YOUR TASK
Look through the lines below; wherever the word "bottom" appears, copy that line.

[Web page revision data]
· · · · · · ·
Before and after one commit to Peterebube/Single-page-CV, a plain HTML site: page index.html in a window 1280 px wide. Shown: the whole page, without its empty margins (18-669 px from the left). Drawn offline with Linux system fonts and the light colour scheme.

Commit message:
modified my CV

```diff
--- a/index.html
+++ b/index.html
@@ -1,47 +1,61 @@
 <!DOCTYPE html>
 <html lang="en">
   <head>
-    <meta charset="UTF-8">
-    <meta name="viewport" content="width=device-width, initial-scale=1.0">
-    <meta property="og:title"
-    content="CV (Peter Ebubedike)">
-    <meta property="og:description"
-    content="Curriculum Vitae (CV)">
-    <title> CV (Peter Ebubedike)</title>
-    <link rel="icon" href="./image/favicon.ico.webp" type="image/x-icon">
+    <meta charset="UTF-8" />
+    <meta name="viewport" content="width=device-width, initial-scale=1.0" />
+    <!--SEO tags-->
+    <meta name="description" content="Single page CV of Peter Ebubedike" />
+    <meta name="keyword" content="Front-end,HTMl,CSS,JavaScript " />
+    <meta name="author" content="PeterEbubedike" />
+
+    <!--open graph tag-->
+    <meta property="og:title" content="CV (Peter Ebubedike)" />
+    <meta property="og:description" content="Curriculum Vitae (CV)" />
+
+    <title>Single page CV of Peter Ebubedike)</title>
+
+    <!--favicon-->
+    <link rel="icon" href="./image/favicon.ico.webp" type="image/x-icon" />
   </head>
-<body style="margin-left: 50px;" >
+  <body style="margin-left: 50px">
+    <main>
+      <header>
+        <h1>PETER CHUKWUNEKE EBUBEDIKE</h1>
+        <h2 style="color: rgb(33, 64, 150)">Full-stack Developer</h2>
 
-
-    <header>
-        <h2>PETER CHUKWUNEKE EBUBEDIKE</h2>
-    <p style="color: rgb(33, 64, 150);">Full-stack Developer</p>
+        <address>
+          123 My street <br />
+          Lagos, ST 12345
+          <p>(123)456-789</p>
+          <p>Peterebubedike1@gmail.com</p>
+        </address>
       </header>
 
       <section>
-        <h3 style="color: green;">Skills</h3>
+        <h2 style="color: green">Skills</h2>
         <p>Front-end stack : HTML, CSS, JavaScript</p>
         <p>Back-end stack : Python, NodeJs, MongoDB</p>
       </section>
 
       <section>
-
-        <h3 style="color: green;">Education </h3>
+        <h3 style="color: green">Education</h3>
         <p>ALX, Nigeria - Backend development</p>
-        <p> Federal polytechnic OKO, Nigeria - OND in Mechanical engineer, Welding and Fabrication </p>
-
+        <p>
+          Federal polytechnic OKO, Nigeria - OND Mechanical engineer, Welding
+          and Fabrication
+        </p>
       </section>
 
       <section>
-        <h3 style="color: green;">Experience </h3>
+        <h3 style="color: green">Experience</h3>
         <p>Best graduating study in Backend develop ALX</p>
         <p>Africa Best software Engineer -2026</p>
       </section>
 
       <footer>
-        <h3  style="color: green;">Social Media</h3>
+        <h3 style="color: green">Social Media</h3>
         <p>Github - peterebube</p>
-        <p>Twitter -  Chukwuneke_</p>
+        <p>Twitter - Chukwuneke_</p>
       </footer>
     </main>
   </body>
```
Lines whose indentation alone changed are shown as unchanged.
· · · · · · ·
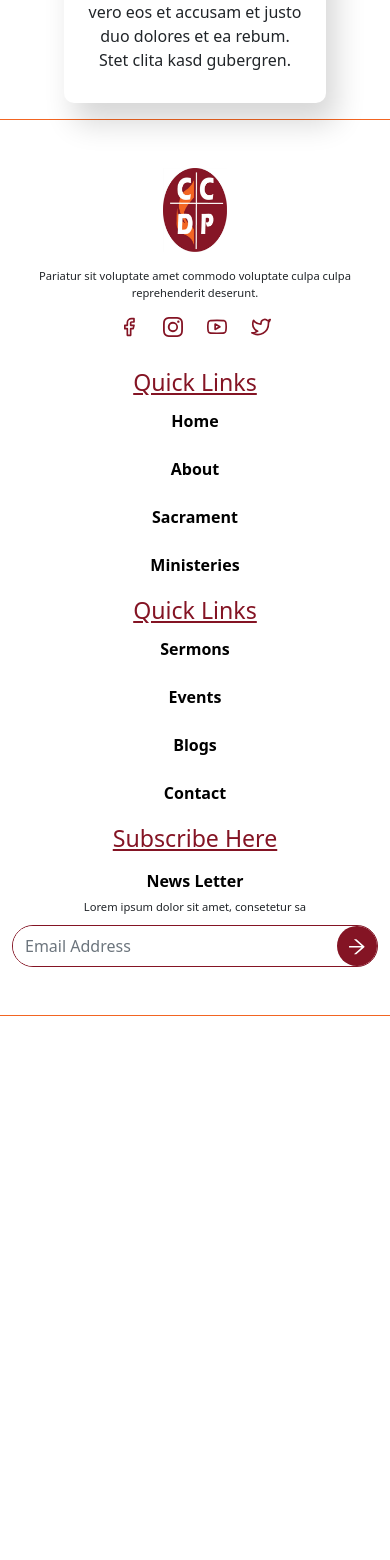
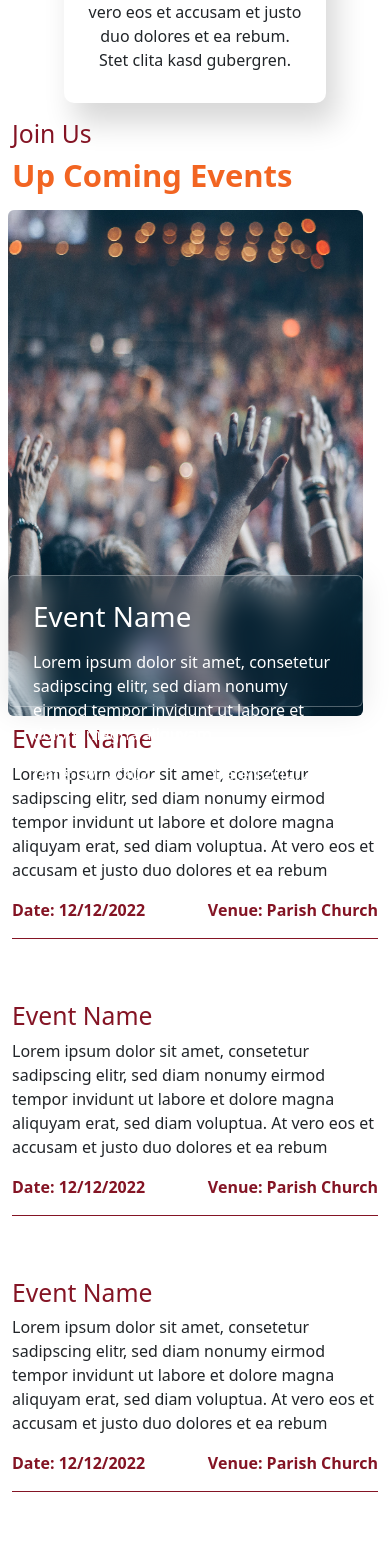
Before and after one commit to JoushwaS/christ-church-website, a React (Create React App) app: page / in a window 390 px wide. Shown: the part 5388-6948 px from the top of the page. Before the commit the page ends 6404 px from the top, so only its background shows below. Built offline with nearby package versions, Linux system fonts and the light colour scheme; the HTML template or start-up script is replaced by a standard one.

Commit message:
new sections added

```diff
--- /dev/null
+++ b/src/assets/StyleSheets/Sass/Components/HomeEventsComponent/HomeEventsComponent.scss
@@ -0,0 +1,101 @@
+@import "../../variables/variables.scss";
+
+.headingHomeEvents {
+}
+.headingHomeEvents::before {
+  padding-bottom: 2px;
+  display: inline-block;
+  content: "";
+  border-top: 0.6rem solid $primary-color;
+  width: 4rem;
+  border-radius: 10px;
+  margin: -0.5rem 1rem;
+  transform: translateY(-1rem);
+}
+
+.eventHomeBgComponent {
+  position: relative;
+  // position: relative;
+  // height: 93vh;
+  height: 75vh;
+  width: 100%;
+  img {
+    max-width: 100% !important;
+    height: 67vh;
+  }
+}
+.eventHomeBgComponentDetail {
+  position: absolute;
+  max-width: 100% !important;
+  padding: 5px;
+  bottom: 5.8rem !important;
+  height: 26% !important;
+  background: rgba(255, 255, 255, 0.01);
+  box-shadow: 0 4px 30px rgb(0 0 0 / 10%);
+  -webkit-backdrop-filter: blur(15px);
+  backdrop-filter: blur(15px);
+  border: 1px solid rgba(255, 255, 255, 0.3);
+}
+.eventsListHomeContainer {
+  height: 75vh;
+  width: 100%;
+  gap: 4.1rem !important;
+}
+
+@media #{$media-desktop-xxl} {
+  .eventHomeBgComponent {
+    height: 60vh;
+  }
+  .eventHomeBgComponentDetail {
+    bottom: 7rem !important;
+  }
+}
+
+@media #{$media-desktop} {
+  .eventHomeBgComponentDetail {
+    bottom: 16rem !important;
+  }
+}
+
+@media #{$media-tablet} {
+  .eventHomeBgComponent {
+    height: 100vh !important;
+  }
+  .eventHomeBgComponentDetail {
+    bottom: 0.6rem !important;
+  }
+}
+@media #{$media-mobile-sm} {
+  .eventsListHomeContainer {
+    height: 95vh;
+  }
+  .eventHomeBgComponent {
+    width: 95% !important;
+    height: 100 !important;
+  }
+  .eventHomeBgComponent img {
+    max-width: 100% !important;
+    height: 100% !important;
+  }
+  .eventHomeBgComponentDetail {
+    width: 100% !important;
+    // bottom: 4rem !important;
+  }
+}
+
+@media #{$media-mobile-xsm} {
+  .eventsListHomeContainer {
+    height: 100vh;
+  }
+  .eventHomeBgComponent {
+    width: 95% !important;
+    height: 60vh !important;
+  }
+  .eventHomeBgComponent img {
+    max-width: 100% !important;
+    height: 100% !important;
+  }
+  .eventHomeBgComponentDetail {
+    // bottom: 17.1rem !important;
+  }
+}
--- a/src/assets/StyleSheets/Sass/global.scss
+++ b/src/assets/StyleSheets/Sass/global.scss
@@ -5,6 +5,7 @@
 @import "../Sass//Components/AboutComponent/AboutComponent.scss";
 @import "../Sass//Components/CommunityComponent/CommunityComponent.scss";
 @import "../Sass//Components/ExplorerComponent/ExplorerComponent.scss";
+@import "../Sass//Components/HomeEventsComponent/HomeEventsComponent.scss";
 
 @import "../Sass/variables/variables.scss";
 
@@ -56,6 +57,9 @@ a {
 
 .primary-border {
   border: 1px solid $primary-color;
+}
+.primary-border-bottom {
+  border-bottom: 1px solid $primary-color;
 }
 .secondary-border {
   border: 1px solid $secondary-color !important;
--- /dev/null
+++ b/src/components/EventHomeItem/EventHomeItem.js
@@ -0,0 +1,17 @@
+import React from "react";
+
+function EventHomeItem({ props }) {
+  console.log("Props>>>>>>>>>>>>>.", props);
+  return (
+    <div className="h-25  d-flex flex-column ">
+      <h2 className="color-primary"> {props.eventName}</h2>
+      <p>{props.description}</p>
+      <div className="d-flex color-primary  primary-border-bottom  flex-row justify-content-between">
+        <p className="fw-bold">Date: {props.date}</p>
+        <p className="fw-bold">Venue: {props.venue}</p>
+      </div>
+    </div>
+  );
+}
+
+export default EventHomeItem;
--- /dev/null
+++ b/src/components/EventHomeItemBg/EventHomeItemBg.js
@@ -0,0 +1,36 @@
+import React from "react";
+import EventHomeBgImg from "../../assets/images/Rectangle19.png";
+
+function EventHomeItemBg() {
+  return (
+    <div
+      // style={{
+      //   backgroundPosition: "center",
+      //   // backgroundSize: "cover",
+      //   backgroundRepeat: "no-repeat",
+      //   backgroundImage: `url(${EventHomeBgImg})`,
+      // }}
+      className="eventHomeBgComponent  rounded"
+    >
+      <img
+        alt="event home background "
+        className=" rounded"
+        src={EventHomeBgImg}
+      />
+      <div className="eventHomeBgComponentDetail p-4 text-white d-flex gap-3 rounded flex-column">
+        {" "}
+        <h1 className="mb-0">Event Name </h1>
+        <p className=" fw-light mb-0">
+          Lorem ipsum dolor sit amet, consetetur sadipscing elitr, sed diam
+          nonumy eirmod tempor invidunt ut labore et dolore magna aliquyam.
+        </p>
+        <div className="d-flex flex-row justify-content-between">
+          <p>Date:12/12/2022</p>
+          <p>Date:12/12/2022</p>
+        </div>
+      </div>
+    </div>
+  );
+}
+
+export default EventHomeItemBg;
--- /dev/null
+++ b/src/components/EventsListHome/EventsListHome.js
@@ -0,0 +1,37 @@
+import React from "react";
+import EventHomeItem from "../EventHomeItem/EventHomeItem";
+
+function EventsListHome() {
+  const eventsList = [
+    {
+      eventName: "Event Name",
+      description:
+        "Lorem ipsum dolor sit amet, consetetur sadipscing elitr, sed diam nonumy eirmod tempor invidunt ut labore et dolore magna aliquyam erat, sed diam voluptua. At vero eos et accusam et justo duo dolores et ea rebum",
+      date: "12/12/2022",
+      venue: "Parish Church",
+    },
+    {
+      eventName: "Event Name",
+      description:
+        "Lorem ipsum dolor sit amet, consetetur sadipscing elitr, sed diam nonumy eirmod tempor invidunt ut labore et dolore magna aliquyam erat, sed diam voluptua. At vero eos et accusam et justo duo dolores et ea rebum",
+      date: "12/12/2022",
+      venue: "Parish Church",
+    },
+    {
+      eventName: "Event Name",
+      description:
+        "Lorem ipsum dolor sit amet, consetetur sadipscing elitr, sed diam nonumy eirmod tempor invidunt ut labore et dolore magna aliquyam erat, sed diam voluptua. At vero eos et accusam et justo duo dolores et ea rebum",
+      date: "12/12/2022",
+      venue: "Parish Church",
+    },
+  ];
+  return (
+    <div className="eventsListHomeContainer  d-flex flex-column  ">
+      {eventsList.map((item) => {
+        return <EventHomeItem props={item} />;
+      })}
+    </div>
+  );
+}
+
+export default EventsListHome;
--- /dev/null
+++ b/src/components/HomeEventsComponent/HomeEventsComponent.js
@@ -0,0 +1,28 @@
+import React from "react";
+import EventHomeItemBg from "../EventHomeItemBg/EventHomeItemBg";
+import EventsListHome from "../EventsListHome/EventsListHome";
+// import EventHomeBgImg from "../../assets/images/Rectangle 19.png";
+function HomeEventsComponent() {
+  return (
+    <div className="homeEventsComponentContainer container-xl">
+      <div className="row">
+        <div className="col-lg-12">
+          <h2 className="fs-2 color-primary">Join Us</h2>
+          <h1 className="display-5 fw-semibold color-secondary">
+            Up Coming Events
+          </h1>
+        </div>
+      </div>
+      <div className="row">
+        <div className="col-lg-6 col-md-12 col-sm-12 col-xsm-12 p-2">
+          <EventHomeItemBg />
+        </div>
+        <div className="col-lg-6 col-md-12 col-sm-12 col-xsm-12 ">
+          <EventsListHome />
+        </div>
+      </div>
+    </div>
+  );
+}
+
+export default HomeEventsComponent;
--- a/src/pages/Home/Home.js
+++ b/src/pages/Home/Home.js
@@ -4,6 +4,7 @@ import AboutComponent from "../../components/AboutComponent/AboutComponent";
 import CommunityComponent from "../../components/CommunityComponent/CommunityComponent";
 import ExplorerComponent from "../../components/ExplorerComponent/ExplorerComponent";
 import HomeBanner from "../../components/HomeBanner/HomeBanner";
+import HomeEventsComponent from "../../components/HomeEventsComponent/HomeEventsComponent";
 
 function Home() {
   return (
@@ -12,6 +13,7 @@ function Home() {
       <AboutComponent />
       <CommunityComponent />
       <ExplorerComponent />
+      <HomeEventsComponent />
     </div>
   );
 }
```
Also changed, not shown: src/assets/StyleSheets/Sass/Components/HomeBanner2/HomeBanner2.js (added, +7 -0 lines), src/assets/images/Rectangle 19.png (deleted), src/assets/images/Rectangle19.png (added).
· · · · · · ·
RESPONSE TO THE TASK
+  padding-bottom: 2px;
+  bottom: 5.8rem !important;
+    bottom: 7rem !important;
+    bottom: 16rem !important;
+    bottom: 0.6rem !important;
+    // bottom: 4rem !important;
+    // bottom: 17.1rem !important;
+.primary-border-bottom {
+  border-bottom: 1px solid $primary-color;
+      <div className="d-flex color-primary  primary-border-bottom  flex-row justify-content-between">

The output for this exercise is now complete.